My favorite setting to coach in is during weekly offseason programs and summer camps. There are no games to win; there are no starters or backups. The sole intent of every session is to make each individual player a better football player, no matter what level they’re currently at. I’ve stood and played catch with young players that dropped 10 or 15 passes in a row. But we kept trying and all of a sudden they catch the 16th, the 17th, 18th, on through 20. Then they have a renewed confidence and begin to excel in other drills. There is little time for this attention and development during games and coaches often can’t give individualized training to everyone on the team at practice. This happens in summer camps and football programs around the state. Many summer camps are loaded with staffs that include college coaches, former NFL & NCAA players, and top high school coaches in Iowa.

Don’t Specialize

In order to be a great football player, you need to be a well rounded athlete. Youth should participate in multiple sports activities as they grow up, and not specialize on one specific sport year round. Personally, I played football from August-October, wrestled November-March, and played baseball from April-July. I excelled in all three, and my experiences in each one made me better at the others. Baseball improved my hand eye coordination for catching passes as a tight end; wrestling improved my footwork, hand placement, and balance as a lineman.

A young player also shouldn’t specialize at a particular position in their development. There is no telling what position a youth player will develop into after he matures. Many factors such as coaching, ability, competition, potential, risk, and team needs play a role in an athlete’s position on the field. Having experience at a variety of positions will give a young player more opportunities down the road and raise their awareness about what’s happening on the field. They will become a smarter and more versatile players. This not only improves that player individually, but also improves the team he plays for in a big way.

Parenting

There’s an old saying that coaches are hardest on their own sons. My dad was a coach, youth wrestling & baseball. He wasn’t hard on me. He was tough, but not hard.
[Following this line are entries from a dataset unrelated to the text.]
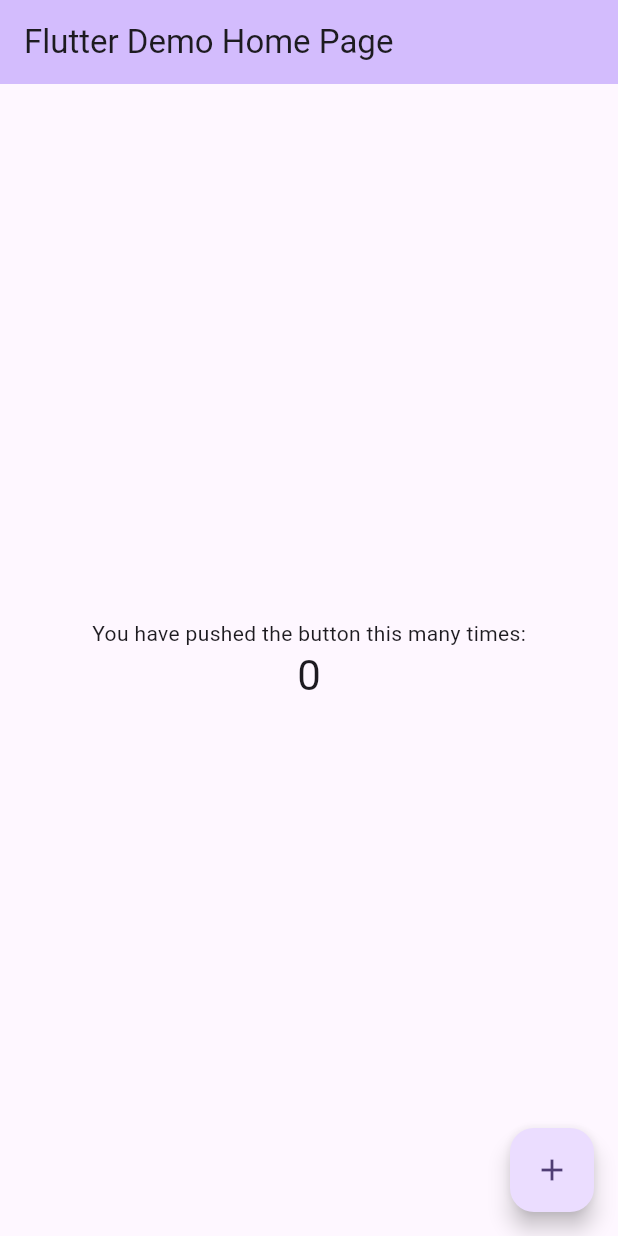
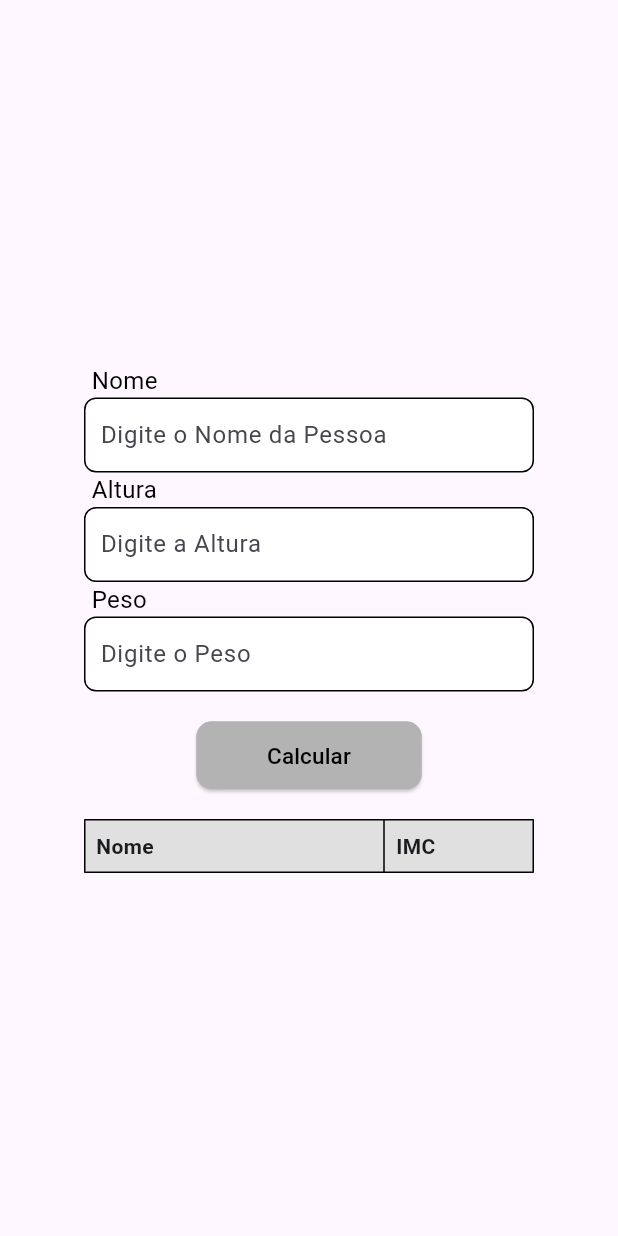
Before and after one commit to TempestTH/IMC-Flutter-, a Flutter app: the screen it shows after launch, on a phone screen of 412 x 824 dp. Run offline on Flutter 3.47's test engine with Material 3 defaults, Android fonts, the phone set to English and light mode, and no system bars.

Commit message:
Projeto inicial

```diff
--- /dev/null
+++ b/lib/classes/pessoa.dart
@@ -0,0 +1,29 @@
+class Pessoa {
+  String _nome = "";
+  double _altura = 0.0;
+  double _peso = 0;
+
+  void setNome(String nome) {
+    _nome = nome;
+  }
+
+  void setAltura(double altura) {
+    _altura = altura;
+  }
+
+  void setPeso(double peso) {
+    _peso = peso;
+  }
+
+  double getPeso() {
+    return _peso;
+  }
+
+  double getAltura() {
+    return _altura;
+  }
+
+  String getNome() {
+    return _nome;
+  }
+}
--- /dev/null
+++ b/lib/controle/imc.dart
@@ -0,0 +1,3 @@
+double calcular(double altura, double peso) {
+  return peso / (altura*altura);
+}
--- a/lib/main.dart
+++ b/lib/main.dart
@@ -1,122 +1,6 @@
 import 'package:flutter/material.dart';
+import 'myapp.dart';
 
-void main() {
-  runApp(const MyApp());
+void main(List<String> args) {
+  runApp(MyApp());
 }
-
-class MyApp extends StatelessWidget {
-  const MyApp({super.key});
-
-  // This widget is the root of your application.
-  @override
-  Widget build(BuildContext context) {
-    return MaterialApp(
-      title: 'Flutter Demo',
-      theme: ThemeData(
-        // This is the theme of your application.
-        //
-        // TRY THIS: Try running your application with "flutter run". You'll see
-        // the application has a purple toolbar. Then, without quitting the app,
-        // try changing the seedColor in the colorScheme below to Colors.green
-        // and then invoke "hot reload" (save your changes or press the "hot
-        // reload" button in a Flutter-supported IDE, or press "r" if you used
-        // the command line to start the app).
-        //
-        // Notice that the counter didn't reset back to zero; the application
-        // state is not lost during the reload. To reset the state, use hot
-        // restart instead.
-        //
-        // This works for code too, not just values: Most code changes can be
-        // tested with just a hot reload.
-        colorScheme: ColorScheme.fromSeed(seedColor: Colors.deepPurple),
-      ),
-      home: const MyHomePage(title: 'Flutter Demo Home Page'),
-    );
-  }
-}
-
-class MyHomePage extends StatefulWidget {
-  const MyHomePage({super.key, required this.title});
-
-  // This widget is the home page of your application. It is stateful, meaning
-  // that it has a State object (defined below) that contains fields that affect
-  // how it looks.
-
-  // This class is the configuration for the state. It holds the values (in this
-  // case the title) provided by the parent (in this case the App widget) and
-  // used by the build method of the State. Fields in a Widget subclass are
-  // always marked "final".
-
-  final String title;
-
-  @override
-  State<MyHomePage> createState() => _MyHomePageState();
-}
-
-class _MyHomePageState extends State<MyHomePage> {
-  int _counter = 0;
-
-  void _incrementCounter() {
-    setState(() {
-      // This call to setState tells the Flutter framework that something has
-      // changed in this State, which causes it to rerun the build method below
-      // so that the display can reflect the updated values. If we changed
-      // _counter without calling setState(), then the build method would not be
-      // called again, and so nothing would appear to happen.
-      _counter++;
-    });
-  }
-
-  @override
-  Widget build(BuildContext context) {
-    // This method is rerun every time setState is called, for instance as done
-    // by the _incrementCounter method above.
-    //
-    // The Flutter framework has been optimized to make rerunning build methods
-    // fast, so that you can just rebuild anything that needs updating rather
-    // than having to individually change instances of widgets.
-    return Scaffold(
-      appBar: AppBar(
-        // TRY THIS: Try changing the color here to a specific color (to
-        // Colors.amber, perhaps?) and trigger a hot reload to see the AppBar
-        // change color while the other colors stay the same.
-        backgroundColor: Theme.of(context).colorScheme.inversePrimary,
-        // Here we take the value from the MyHomePage object that was created by
-        // the App.build method, and use it to set our appbar title.
-        title: Text(widget.title),
-      ),
-      body: Center(
-        // Center is a layout widget. It takes a single child and positions it
-        // in the middle of the parent.
-        child: Column(
-          // Column is also a layout widget. It takes a list of children and
-          // arranges them vertically. By default, it sizes itself to fit its
-          // children horizontally, and tries to be as tall as its parent.
-          //
-          // Column has various properties to control how it sizes itself and
-          // how it positions its children. Here we use mainAxisAlignment to
-          // center the children vertically; the main axis here is the vertical
-          // axis because Columns are vertical (the cross axis would be
-          // horizontal).
-          //
-          // TRY THIS: Invoke "debug painting" (choose the "Toggle Debug Paint"
-          // action in the IDE, or press "p" in the console), to see the
-          // wireframe for each widget.
-          mainAxisAlignment: MainAxisAlignment.center,
-          children: <Widget>[
-            const Text('You have pushed the button this many times:'),
-            Text(
-              '$_counter',
-              style: Theme.of(context).textTheme.headlineMedium,
-            ),
-          ],
-        ),
-      ),
-      floatingActionButton: FloatingActionButton(
-        onPressed: _incrementCounter,
-        tooltip: 'Increment',
-        child: const Icon(Icons.add),
-      ), // This trailing comma makes auto-formatting nicer for build methods.
-    );
-  }
-}
--- /dev/null
+++ b/lib/myapp.dart
@@ -0,0 +1,13 @@
+import 'package:flutter/material.dart';
+import 'package:imc/pages/homePage.dart';
+
+class MyApp extends StatelessWidget {
+  const MyApp({super.key});
+
+  @override
+  Widget build(BuildContext context) {
+    return MaterialApp(
+      home: Homepage(),
+    );
+  }
+}
--- /dev/null
+++ b/lib/pages/homePage.dart
@@ -0,0 +1,259 @@
+import 'package:flutter/material.dart';
+import 'package:flutter/services.dart';
+import 'package:imc/classes/pessoa.dart';
+import 'package:imc/controle/imc.dart';
+
+class Homepage extends StatefulWidget {
+  const Homepage({super.key});
+
+  @override
+  State<Homepage> createState() => _HomepageState();
+}
+
+class _HomepageState extends State<Homepage> {
+  List<Map<String, dynamic>> registros = [];
+  final nomeController = TextEditingController();
+  final alturaController = TextEditingController();
+  final pesoController = TextEditingController();
+  Pessoa pessoa = Pessoa();
+
+  bool camposValidos() {
+    return pessoa.getNome().isNotEmpty &&
+        pessoa.getAltura() > 0 &&
+        pessoa.getPeso() > 0;
+  }
+
+  @override
+  Widget build(BuildContext context) {
+    return Scaffold(
+      body: Center(
+        child: Column(
+          mainAxisSize: MainAxisSize.min,
+          mainAxisAlignment: MainAxisAlignment.start,
+          crossAxisAlignment: CrossAxisAlignment.center,
+          children: [
+            Container(
+              width: 290,
+              child: const Text(
+                "Nome",
+                style: TextStyle(
+                  color: Color.fromARGB(255, 0, 0, 0),
+                  fontSize: 16,
+                ),
+              ),
+            ),
+            Container(
+              width: 300,
+              height: 50,
+              decoration: BoxDecoration(
+                borderRadius: BorderRadius.circular(8),
+                border: Border.all(color: Colors.black, width: 1),
+                color: Colors.white,
+              ),
+              child: Center(
+                child: TextField(
+                  controller: nomeController,
+                  decoration: InputDecoration(
+                    border: InputBorder.none,
+                    contentPadding: EdgeInsets.symmetric(horizontal: 10),
+                    hintText: 'Digite o Nome da Pessoa',
+                  ),
+                  onChanged: (text) {
+                    pessoa.setNome(text);
+                  },
+                  style: const TextStyle(color: Colors.black, fontSize: 16),
+                ),
+              ),
+            ),
+            Container(
+              width: 290,
+              child: const Text(
+                "Altura",
+                style: TextStyle(
+                  color: Color.fromARGB(255, 0, 0, 0),
+                  fontSize: 16,
+                ),
+              ),
+            ),
+            Container(
+              width: 300,
+              height: 50,
+              decoration: BoxDecoration(
+                borderRadius: BorderRadius.circular(8),
+                border: Border.all(color: Colors.black, width: 1),
+                color: Colors.white,
+              ),
+              child: Center(
+                child: TextField(
+                  controller: alturaController,
+                  decoration: InputDecoration(
+                    border: InputBorder.none,
+                    contentPadding: EdgeInsets.symmetric(horizontal: 10),
+                    hintText: 'Digite a Altura',
+                  ),
+                  keyboardType: TextInputType.numberWithOptions(decimal: true),
+                  inputFormatters: [
+                    FilteringTextInputFormatter.allow(RegExp(r'^\d*\.?\d*')),
+                  ],
+                  onChanged: (text) {
+                    pessoa.setAltura(double.tryParse(text) ?? 0.0);
+                  },
+                  style: const TextStyle(color: Colors.black, fontSize: 16),
+                ),
+              ),
+            ),
+            Container(
+              width: 290,
+              child: const Text(
+                "Peso",
+                style: TextStyle(
+                  color: Color.fromARGB(255, 0, 0, 0),
+                  fontSize: 16,
+                ),
+              ),
+            ),
+            Container(
+              width: 300,
+              height: 50,
+              decoration: BoxDecoration(
+                borderRadius: BorderRadius.circular(8),
+                border: Border.all(color: Colors.black, width: 1),
+                color: Colors.white,
+              ),
+              child: Center(
+                child: TextField(
+                  controller: pesoController,
+                  decoration: InputDecoration(
+                    border: InputBorder.none, // REMOVE a linha azul
+                    contentPadding: EdgeInsets.symmetric(horizontal: 10),
+                    hintText: 'Digite o Peso', // Opcional
+                  ),
+                  keyboardType: TextInputType.numberWithOptions(decimal: true),
+                  inputFormatters: [
+                    FilteringTextInputFormatter.allow(RegExp(r'^\d*\.?\d*')),
+                  ],
+                  onChanged: (text) {
+                    pessoa.setPeso(double.tryParse(text) ?? 0.0);
+                  },
+                  style: const TextStyle(color: Colors.black, fontSize: 16),
+                ),
+              ),
+            ),
+            SizedBox(height: 20),
+            Container(
+              //Cadastro
+              width: 150,
+              height: 45,
+              child: Row(
+                children: [
+                  Container(
+                    width: 150,
+                    height: 45,
+                    child: ElevatedButton(
+                      style: ButtonStyle(
+                        backgroundColor:
+                            WidgetStateProperty.resolveWith<Color?>((states) {
+                              if (states.contains(WidgetState.pressed)) {
+                                return const Color.fromARGB(255, 21, 4, 41);
+                              }
+                              return const Color(0xffb3b3b3);
+                            }),
+                        shape: WidgetStateProperty.all<RoundedRectangleBorder>(
+                          RoundedRectangleBorder(
+                            borderRadius: BorderRadius.circular(10.0),
+                            side: const BorderSide(color: Color(0xffb3b3b3)),
+                          ),
+                        ),
+                      ),
+                      onPressed: () {
+                        if (!camposValidos()) {
+                          ScaffoldMessenger.of(context).showSnackBar(
+                            SnackBar(
+                              content: Text(
+                                "Preencha todos os campos corretamente.",
+                              ),
+                              backgroundColor: Colors.red,
+                            ),
+                          );
+                          return;
+                        }
+                        double imc = calcular(
+                          pessoa.getAltura(),
+                          pessoa.getPeso(),
+                        );
+                        setState(() {
+                          registros.add({
+                            'nome': pessoa.getNome(),
+                            'imc': imc.toStringAsFixed(2),
+                          });
+
+                          // Limpar os campos
+                          pessoa = Pessoa(); // zera os dados
+                          nomeController.clear();
+                          alturaController.clear();
+                          pesoController.clear();
+                        });
+                      },
+                      //-----------------------------------------------------------------------------------------------------------------------------------------
+                      child: const Text(
+                        "Calcular",
+                        textAlign: TextAlign.center,
+                        style: TextStyle(color: Colors.black, fontSize: 15),
+                      ),
+                    ),
+                  ),
+                ],
+              ),
+            ),
+            SizedBox(height: 20),
+            Container(
+              width: 300,
+              child: Table(
+                border: TableBorder.all(),
+                columnWidths: const {
+                  0: FlexColumnWidth(2),
+                  1: FlexColumnWidth(1),
+                },
+                children: [
+                  TableRow(
+                    decoration: BoxDecoration(color: Colors.grey[300]),
+                    children: const [
+                      Padding(
+                        padding: EdgeInsets.all(8.0),
+                        child: Text(
+                          "Nome",
+                          style: TextStyle(fontWeight: FontWeight.bold),
+                        ),
+                      ),
+                      Padding(
+                        padding: EdgeInsets.all(8.0),
+                        child: Text(
+                          "IMC",
+                          style: TextStyle(fontWeight: FontWeight.bold),
+                        ),
+                      ),
+                    ],
+                  ),
+                  ...registros.map(
+                    (registro) => TableRow(
+                      children: [
+                        Padding(
+                          padding: EdgeInsets.all(8.0),
+                          child: Text(registro['nome']),
+                        ),
+                        Padding(
+                          padding: EdgeInsets.all(8.0),
+                          child: Text(registro['imc'].toString()),
+                        ),
+                      ],
+                    ),
+                  ),
+                ],
+              ),
+            ),
+          ],
+        ),
+      ),
+    );
+  }
+}
```
Also changed, not shown: pubspec.lock, 1 other file.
He was tough in that he expected me to be a good teammate, a respectful winner and loser, and a coachable hard worker. He wasn’t afraid to let me get beat, fail, or be knocked down. He raised me to get back up and win the next one.

He never dwelled on my loses or tried to live through my success. He never questioned my coaches or blamed the refs. I can’t ever remember him being upset or disappointed with me after a loss. He attended every game and was simply there to watch and support. My mom was there with him, she fed me every meal and washed every uniform. My parents knew that the experience of sports for me wasn’t about winning and losing, but about the experiences and life lessons that would shape me into a good man.

Parents, your kids aren’t going to be scholarship candidates until at least high school, no matter how good they are. Don’t expect them to win every game or make every play, especially when they’re young. They need to develop in an environment that is fun and focuses on personal improvement over winning. They need to miss a tackle, strike out, get pinned, and lose from time-to-time. How else are they going to learn not to?

As your son matures and approaches junior high & high school, it’s important that you let him choose his own path. You should want for him only what he wants for himself, not what you want for him. It’s important that you set a positive example and hold him accountable as a student/citizen. Opportunities can be lost (or gained) due to grades and character.

Look at it this way. Your kid getting a scholarship is an 18-year race for him to become a top student-athlete among his peers. This encompasses much more than just what goes on between the white lines. There are many ways to run a race of such length. Often the sprinter fails to finish while the pacer flourishes in the end. Let your son flourish.